EXTRACTED INFORMATION:

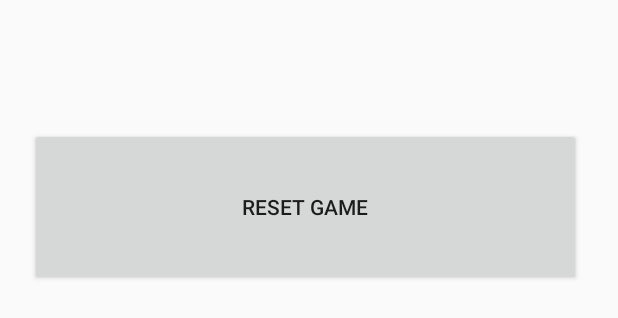
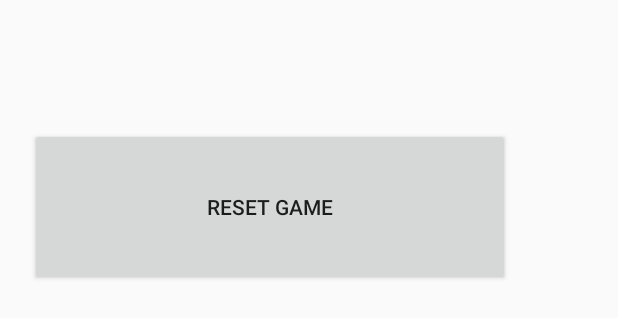
Before and after one commit to HeroFruit/TTT, an Android app built with Jetpack Compose: the layout dialog_winner.xml on its own in the app's theme, with its tools: preview values and no code run, on a phone screen of 412 x 824 dp. Shown: the top 318 px of the screen. Run offline under Robolectric (Android 15) with nearby library versions, the phone set to English and light mode, and no system bars.

Commit message:
2. Commit

```diff
--- a/app/src/main/java/de/tfc/tic_tac_toe/ui/theme/Theme.kt
+++ b/app/src/main/java/de/tfc/tic_tac_toe/ui/theme/Theme.kt
@@ -47,7 +47,7 @@ fun TicTacToeTheme(
         }
 
         darkTheme -> DarkColorScheme
-        else -> LightColorScheme
+        else -> DarkColorScheme
     }
 
     MaterialTheme(
--- a/app/src/main/res/layout/activity_main.xml
+++ b/app/src/main/res/layout/activity_main.xml
@@ -2,7 +2,6 @@
 <RelativeLayout xmlns:android="http://schemas.android.com/apk/res/android"
     android:layout_width="match_parent"
     android:layout_height="match_parent"
-    android:orientation="horizontal"
     android:padding="16dp">
 
     <GridLayout
--- a/app/src/main/res/layout/dialog_winner.xml
+++ b/app/src/main/res/layout/dialog_winner.xml
@@ -17,7 +17,7 @@
 
     <Button
         android:id="@+id/resetButton"
-        android:layout_width="367dp"
+        android:layout_width="320dp"
         android:layout_height="105dp"
         android:layout_gravity="center"
         android:text="Reset Game" />
--- a/app/src/main/res/xml/data_extraction_rules.xml
+++ b/app/src/main/res/xml/data_extraction_rules.xml
@@ -5,7 +5,7 @@
 -->
 <data-extraction-rules>
     <cloud-backup>
-        <!-- : Use <include> and <exclude> to control what is backed up.
+        <!--
         <include .../>
         <exclude .../>
         -->
```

WHAT IS BEING ASKED:
Looking at the records, report the number of lines that hold the string "else", with no other text.

EXERCISE RESPONSE:
2